I'm new here. I posted the following in another forum. I am trying to get my head around what is being done here:

Hopefully some will be familiar of the song Out To Get Me by Guns 'n Roses?

I think Slash is an amazing playing and his melodic solos really do inspire me. I wanted to break this one down and see what makes it tick and then use the ideas that I like the sound of in my own music.

Basically the song starts in a key signature with two flats - I make this the key of Bb. Being the tonality of the song, however, is based around the G5 chord, I'm assume that it is in fact in the key of Gminor - the relative minor of Bb.

To break down the chords, the first section of the solo seems to fluctuate between 2 bars of a C5 based section then 2 bars of a G5 based section. If this was me soloing I would use G minor pentatonic - but its the other notes Slash uses that really makes it sound colorful to me.

Here is the tab:










Now the bars aren't written out very well here but hopefully you can grasp where my issue is coming from - it is where we hit the e note on 17th fret of the B string - this is not in the G pentatonic - it is a note in the C chord and it is in the G dorian Mode - its a change of something that i like and would like to know how or why this could have been chosen?

Also there is a very major type pentatonic bend from 15th fret of the b string up to 17th fret then hitting 15th on the E. Now is this still Dorian as the notes work but it just doesn't seem to have that Dorian sound.

Hopefully this is enough info for some people to understand. I believe the solo then goes on to modulate to A minor in a similar fashion the Gminor


Basically I have come to the conclusion that the C5 could well be representing the C7 - this means Dorian would be a mode that would fit and all the notes do fit however it just seems to me that each time the C5 is hit something new is added to the feel.

The bit that baffles me is, over the C5 chord, he bends from 15th fret to 17th on the B string - then hitting 15th fret on the E string. This is a little lick I have seen many times but it only seems to work over the C5 chord and not the G5.

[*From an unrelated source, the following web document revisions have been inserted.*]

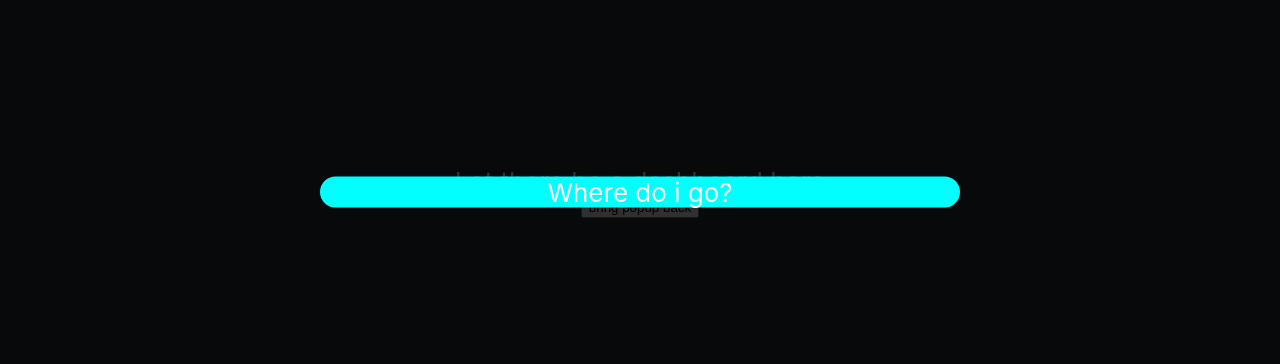
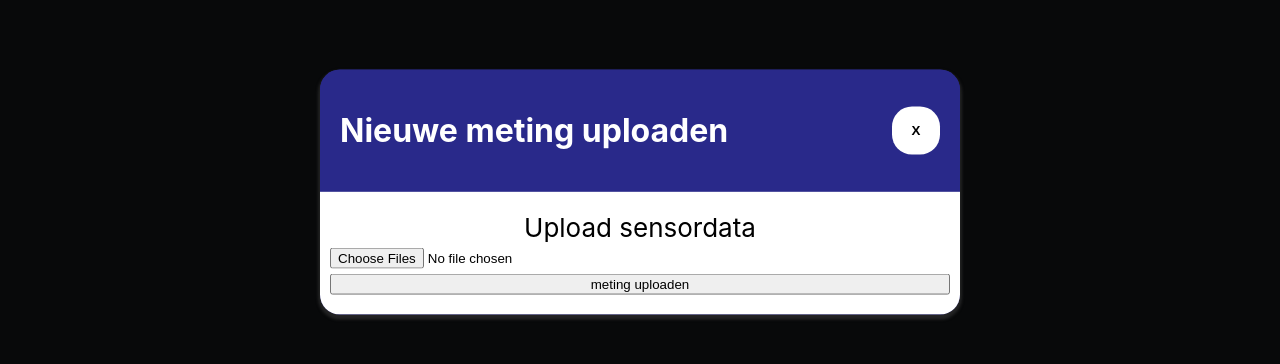
Before and after one commit to Medialab1-team1/medialab01, a React (Create React App) app in the folder medialab01/: page / in a window 1280 px wide. Shown: the part 208-572 px from the top of the page. Built offline with nearby package versions, Linux system fonts and the light colour scheme.

Commit message:
uploading and parsing data

```diff
--- a/medialab01/src/App.css
+++ b/medialab01/src/App.css
@@ -1,6 +1,25 @@
 :root {
   overflow-x: hidden;
   box-sizing: border-box;
+  -webkit-font-smoothing: antialiased;
+  -moz-osx-font-smoothing: grayscale;
+  font-smoothing: antialiased;
+  scroll-behavior: smooth;
+
+  /* colors */
+  --color-white: #fff;
+  --color-black: #000;
+
+  /* custom colors */
+  --color-blue: #29298a;
+
+  /* util styling variables */
+  --border-radius: 20px;
+  --box-shadow: 0px 3px 3px 2px #3d3d3d80;
+
+  button {
+    cursor: pointer;
+  }
 }
 
 .App {
--- a/medialab01/src/App.jsx
+++ b/medialab01/src/App.jsx
@@ -1,10 +1,15 @@
 // import
-import { useState } from "react";
+import { useContext, useState } from "react";
 import { FocusOn } from "react-focus-on";
 import clsx from "clsx";
 
+//import contexts
+import { DataContextProvider } from "./contexts/DataContext";
+import { PatientContext } from "./contexts/PatientContext";
+
 // import components
 import UploadPopup from "./components/UploadPopup/UploadPopup";
+import DataChecker from "./components/DataChecker/DataChecker";
 
 // import css
 import "./App.css";
@@ -16,25 +21,22 @@ function App() {
     <div className="App">
       <header className="App-header">Let there be a menu here</header>
       <main className="App-main">
+        <PatientContext.Provider>
+          <DataContextProvider>
             {/* request data to be uploaded when flag is set to true */}
             {requestDataUpload && (
               <div className="App-popup">
                 <FocusOn
                   enabled={requestDataUpload}
                   onEscapeKey={() => {
-                console.log(`escape`);
                     setRequestDataUpload((v) => !v);
                   }}
                   onClickOutside={() => {
-                console.log(`click`);
                     setRequestDataUpload((v) => !v);
                   }}
                   gapMode="mpadding"
                 >
-              <UploadPopup
-                active={requestDataUpload}
-                setRequestDataUpload={setRequestDataUpload}
-              />
+                  <UploadPopup setRequestDataUpload={setRequestDataUpload} />
                 </FocusOn>
               </div>
             )}
@@ -43,6 +45,9 @@ function App() {
             <button onClick={() => setRequestDataUpload((v) => !v)}>
               bring popup back
             </button>
+            <DataChecker />
+          </DataContextProvider>
+        </PatientContext.Provider>
       </main>
       <footer className="App-footer">and I'm a footer</footer>
     </div>
--- /dev/null
+++ b/medialab01/src/components/DataChecker/DataChecker.jsx
@@ -0,0 +1,22 @@
+import { useContext } from "react";
+import clsx from "clsx";
+
+import { DataContext } from "../../contexts/DataContext";
+
+import styles from "./DataChecker.module.css";
+
+export default function DataChecker() {
+  const { data } = useContext(DataContext);
+  return (
+    <div
+      className={clsx([
+        styles.dataChecker,
+        data.legs.left.knee.above.length > 0 && styles.success,
+      ])}
+    >
+      {`i ${
+        data.legs.left.knee.above.length > 0 ? "can" : "can't"
+      } see left knee data! ${data.legs.left.knee.above.length}`}
+    </div>
+  );
+}
--- /dev/null
+++ b/medialab01/src/components/DataChecker/DataChecker.module.css
@@ -0,0 +1,6 @@
+.dataChecker {
+  color: red;
+  &.success {
+    color: green;
+  }
+}
--- a/medialab01/src/components/UploadPopup/UploadPopup.jsx
+++ b/medialab01/src/components/UploadPopup/UploadPopup.jsx
@@ -1,6 +1,103 @@
+import { useContext, useEffect, useState } from "react";
 import clsx from "clsx";
+import Papa from "papaparse";
+
+import { PatientContext } from "../../contexts/PatientContext";
+import { DataContext } from "../../contexts/DataContext";
+
 import styles from "./UploadPopup.module.css";
 
-export default function UploadPopup({ active }) {
-  return <div className={clsx([styles.popupContainer])}>Where do i go?</div>;
+export default function UploadPopup({ setRequestDataUpload }) {
+  const { data, setData } = useContext(DataContext);
+
+  const patient = useContext(PatientContext);
+  const [uploadedBlobs, setUploadedBlobs] = useState([]);
+
+  function handleChange(event) {
+    event.preventDefault();
+    console.log(event.target.files);
+    const reader = new FileReader();
+    const uploadedFiles = event.target.files;
+    let i = 0;
+    let readFiles = [];
+    readFile(i, uploadedFiles, reader, readFiles);
+  }
+
+  function readFile(i, uploadedFiles, reader, readFiles) {
+    reader.readAsText(uploadedFiles[i]);
+    i++;
+    reader.onload = () => {
+      readFiles.push(reader.result);
+      if (i < uploadedFiles.length) {
+        readFile(i, uploadedFiles, reader, readFiles);
+      }
+      if (i === uploadedFiles.length) {
+        setUploadedBlobs(readFiles);
+      }
+    };
+    reader.onerror = () => console.log(reader.error);
+  }
+
+  function parseFile(blob) {
+    const parsedFile = Papa.parse(blob);
+    return parsedFile.data;
+  }
+
+  useEffect(() => {
+    if (uploadedBlobs.length > 0) {
+      if (data.legs.left.knee.above.length > 0) {
+        setData((data.legs.left.knee.above = []));
+      }
+      for (let blob of uploadedBlobs) {
+        data.legs.left.knee.above.push(parseFile(blob));
+      }
+      setData(data);
+    }
+  }, [uploadedBlobs]);
+
+  return (
+    <div className={clsx([styles.popupContainer])}>
+      <div className={clsx([styles.popupTitleWrapper])}>
+        <h1 className={clsx([styles.title])}>Nieuwe meting uploaden</h1>
+        <button
+          className={clsx([styles.closeButton])}
+          onClick={() => {
+            setRequestDataUpload((v) => !v);
+          }}
+          name="popup sluiten"
+          aria-label="popup sluiten"
+        >
+          X
+        </button>
+      </div>
+      <div className={clsx([styles.popupContentWrapper])}>
+        <div className={clsx([styles.uploadContainer])}>
+          <form
+            className={clsx([styles.uploadForm])}
+            onSubmit={(event) => {
+              event.preventDefault();
+              setRequestDataUpload((v) => !v);
+            }}
+          >
+            <label>Upload sensordata</label>
+            <input
+              required
+              type="file"
+              id="sensordata"
+              name="sensordata"
+              accept=".csv"
+              onChange={(event) => handleChange(event)}
+              multiple
+            />
+            <input
+              type="submit"
+              name="submit"
+              value="meting uploaden"
+              aria-label="meting uploaden"
+            />
+          </form>
+        </div>
+      </div>
+    </div>
+  );
 }
--- a/medialab01/src/components/UploadPopup/UploadPopup.module.css
+++ b/medialab01/src/components/UploadPopup/UploadPopup.module.css
@@ -8,7 +8,56 @@
   min-width: 200px;
   width: 50%;
   height: fit-content;
-  background-color: aqua;
+  background-color: var(--color-blue);
+  box-shadow: var(--box-shadow);
 
-  border-radius: 30px;
+  border-radius: var(--border-radius);
+  overflow: hidden;
+  display: flex;
+  flex-direction: column;
+
+  .popupTitleWrapper {
+    display: flex;
+    position: relative;
+    justify-content: space-between;
+    align-items: center;
+    height: 100%;
+    background-color: var(--color-blue);
+    height: max-content;
+    padding: 20px;
+    font-weight: 700;
+
+    h1 {
+      font-size: 2rem;
+      text-align: center;
+    }
+    button {
+      height: 48px;
+      width: 48px;
+      border-radius: var(--border-radius);
+      background: var(--color-white);
+      border: none;
+      font-weight: 700;
+
+      &:hover {
+        background-color: #ffbbbb;
+      }
+    }
+  }
+
+  .popupContentWrapper {
+    display: flex;
+    flex-direction: column;
+    padding: 20px 10px;
+    color: var(--color-black);
+    background-color: var(--color-white);
+
+    .uploadContainer {
+      form {
+        display: flex;
+        flex-direction: column;
+        gap: 5px;
+      }
+    }
+  }
 }
--- a/medialab01/src/contexts/DataContext.jsx
+++ b/medialab01/src/contexts/DataContext.jsx
@@ -1,7 +1,10 @@
-import { createContext } from "react";
+import { createContext, useState } from "react";
 
 // Context to provide the data to all components that need it
-export const DataContext = createContext({
+
+export const DataContext = createContext();
+export const DataContextProvider = ({ children }) => {
+  const [data, setData] = useState({
     head: {
       // add head sensors here
     },
@@ -13,63 +16,69 @@ export const DataContext = createContext({
       left: {
         // shoulders down to hand
         shoulder: {
-        above: {},
-        below: {},
+          above: [],
+          below: [],
         },
         elbow: {
-        above: {},
-        below: {},
+          above: [],
+          below: [],
         },
         wrist: {
-        above: {},
-        below: {},
+          above: [],
+          below: [],
         },
-      hand: {},
+        hand: [],
       },
       right: {
         // shoulders down to hand
         shoulder: {
-        above: {},
-        below: {},
+          above: [],
+          below: [],
         },
         elbow: {
-        above: {},
-        below: {},
+          above: [],
+          below: [],
         },
         wrist: {
-        above: {},
-        below: {},
+          above: [],
+          below: [],
         },
-      hand: {},
+        hand: [],
       },
     },
     legs: {
       // divided in a left and right leg
       left: {
-      butt: {},
-      hip: {},
+        butt: [],
+        hip: [],
         knee: {
-        above: {},
-        below: {},
+          above: [],
+          below: [],
         },
         ankle: {
-        above: {},
-        below: {},
+          above: [],
+          below: [],
         },
-      foot: {},
+        foot: [],
       },
       right: {
-      butt: {},
-      hip: {},
+        butt: [],
+        hip: [],
         knee: {
-        above: {},
-        below: {},
+          above: [],
+          below: [],
         },
         ankle: {
-        above: {},
-        below: {},
+          above: [],
+          below: [],
         },
-      foot: {},
+        foot: [],
       },
     },
   });
+  return (
+    <DataContext.Provider value={{ data, setData }}>
+      {children}
+    </DataContext.Provider>
+  );
+};
```
Lines whose indentation alone changed are shown as unchanged.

I do not understand this as really if it was dorian this should fit over both chords?

Some other people have suggested its actually mixolydian but I just don't see or feel it - perhaps I am not getting something.

Any help in understadning what is going on would be most appreciated.
ok firstly with that e note on the 17th fret, well Slash did use chromatic notes, which came from his blues influences, so that may be all it could be. that might also explain some of the other stuff.

Also, well, it's Slash. does he really know all these fancy modes? or does he just make it up because it sounds right?

also, you seem very well educated in musical theory
thanks - and to be honest - do I think Slash knew the modes this well? No I do not believe he did, it was because it sounded right to him and that was his talen to be able to pull this kind of improviation from the top of his head.

The issue is I do not have his talent for pulling this kind of thing from the top of my head so need to analyse it to find out how he does it - if this was me playing I would just improv using G pentatonic minor. It's the way these other notes fall on the C chord that makes it interesting to my ear and what I wish to recreate in my own music.

Thanks for replying!
no worries. i'm sure it must be some kind of mode or foreign scale that's he's using, whether he knows it or not.
Hi dude.

That note is an F#, which is the 7th of the G major scale. I think this note would be in the harmonic minor scale, and Santana also uses it a lot (the added maj 7th to the minor pentatonic, he asloes uses a maj second). It could also been seen as just a little chromatic flair. Hope that helps.
The note in question that he seems to base these licks around when hitting the C5 chord is in fact an E not F#.
slash knows no theory, either does duff so its just him thinking it sounds good.
Maybe that is the case though I don't he knows no theory at all.

There are a lot of arpeggios and key shifts etc for no knowlege
slash studied a music course at college. also, he's played guitar for the last 28(?) years, so he's been learning scales, notes and whatnot via that.

anyway, to simplify analysing his playing; slash is a huge fan of the pentatonics, natural minor, the harmonic minor and the mixolydian mode. additionally, he loves chromatic passing tones.

as an example, november rain comes to mind. the song (and that solo) is just c major, but the outro solo switches to c harmonic minor i believe, due to the inclusion of the A# note.

hope it helps.
Quote by Tagg
slash studied a music course at college.


AFAIK, the only thing Slash used for that solo was his ear, and his musical experience (if I'm going for this sound, what can I play to get there?)
Quote by Roc8995
Thin necks make you play faster because guitars with thin necks sound thin and bad, and you play fast to distract people from the bad tone.
he states it in his autobiography. i also spotted it in an interview in a magazine years back. additionally, it's in that book his mate released about guns and roses.

if you're wanting slash's tone, then a les paul standard with seymour duncan alnicos/gibson pafs through a marshall jcm 800 with the neck pickup will get you pretty close.